■ **Problem statement**
In how many lines of these records does the word "page" appear? Give the number by itself.

■ **Records for processing**
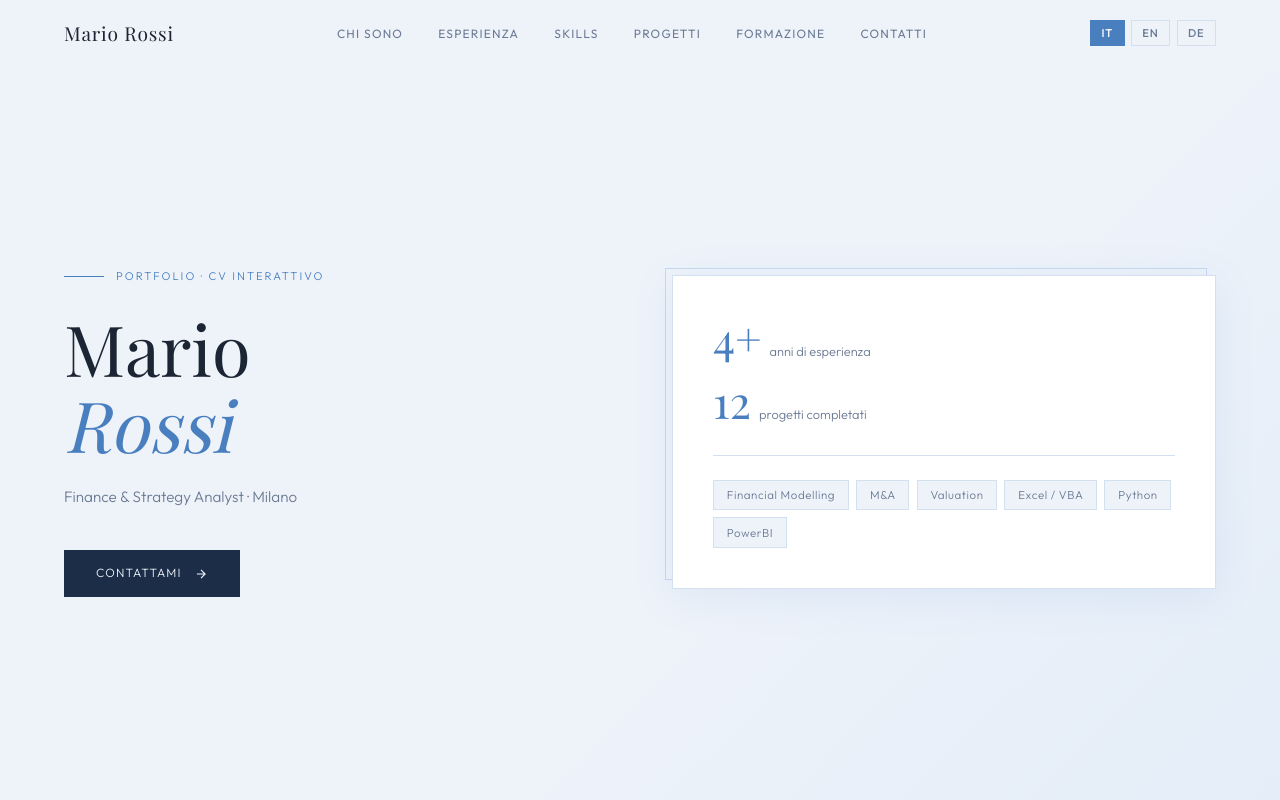
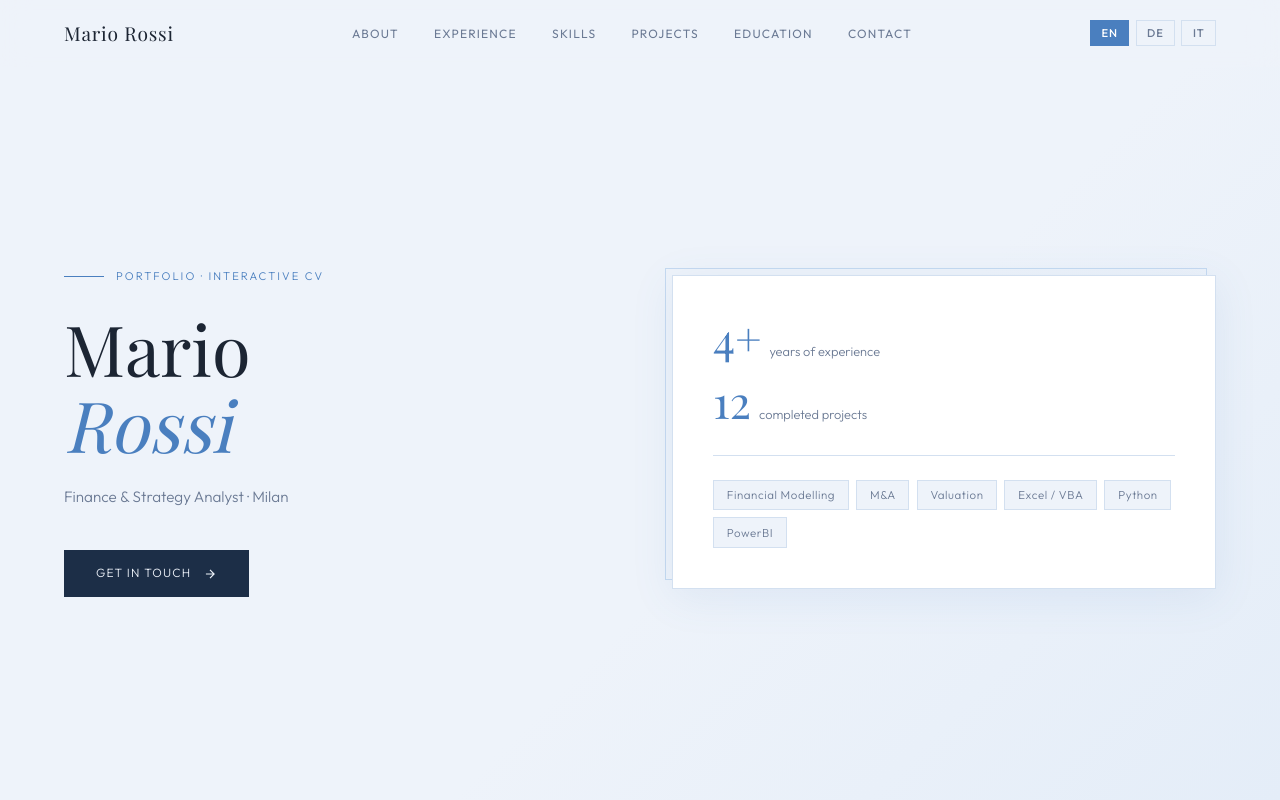
Before and after one commit to andreamili37/andreamili.github.io, a React (Vite) app: page / in a window 1280 px wide. Shown: the top 800 px of the page. Built offline with nearby package versions, Linux system fonts and the light colour scheme; a web font is replaced by a local one.

Commit message:
language change

```diff
--- a/src/App.jsx
+++ b/src/App.jsx
@@ -124,7 +124,7 @@ function Nav({ lang, setLang, page, setPage, t }) {
       )}
 
       <div style={{ display: "flex", gap: "0.4rem" }}>
-        {["it", "en", "de"].map(l => (
+        {["en", "de", "it"].map(l => (
           <button key={l} onClick={() => setLang(l)} style={{
             padding: "0.3rem 0.65rem",
             border: `1px solid ${lang === l ? "var(--accent)" : "var(--line)"}`,
@@ -606,7 +606,7 @@ function Footer({ t }) {
 
 // ── APP ───────────────────────────────────────────────────────────────────────
 export default function App() {
-  const [lang, setLang] = useState("it");
+  const [lang, setLang] = useState("en");
   const [page, setPage] = useState("home");
   const [currentProject, setCurrentProject] = useState(null);
   const t = content[lang];
```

■ **Written response**
3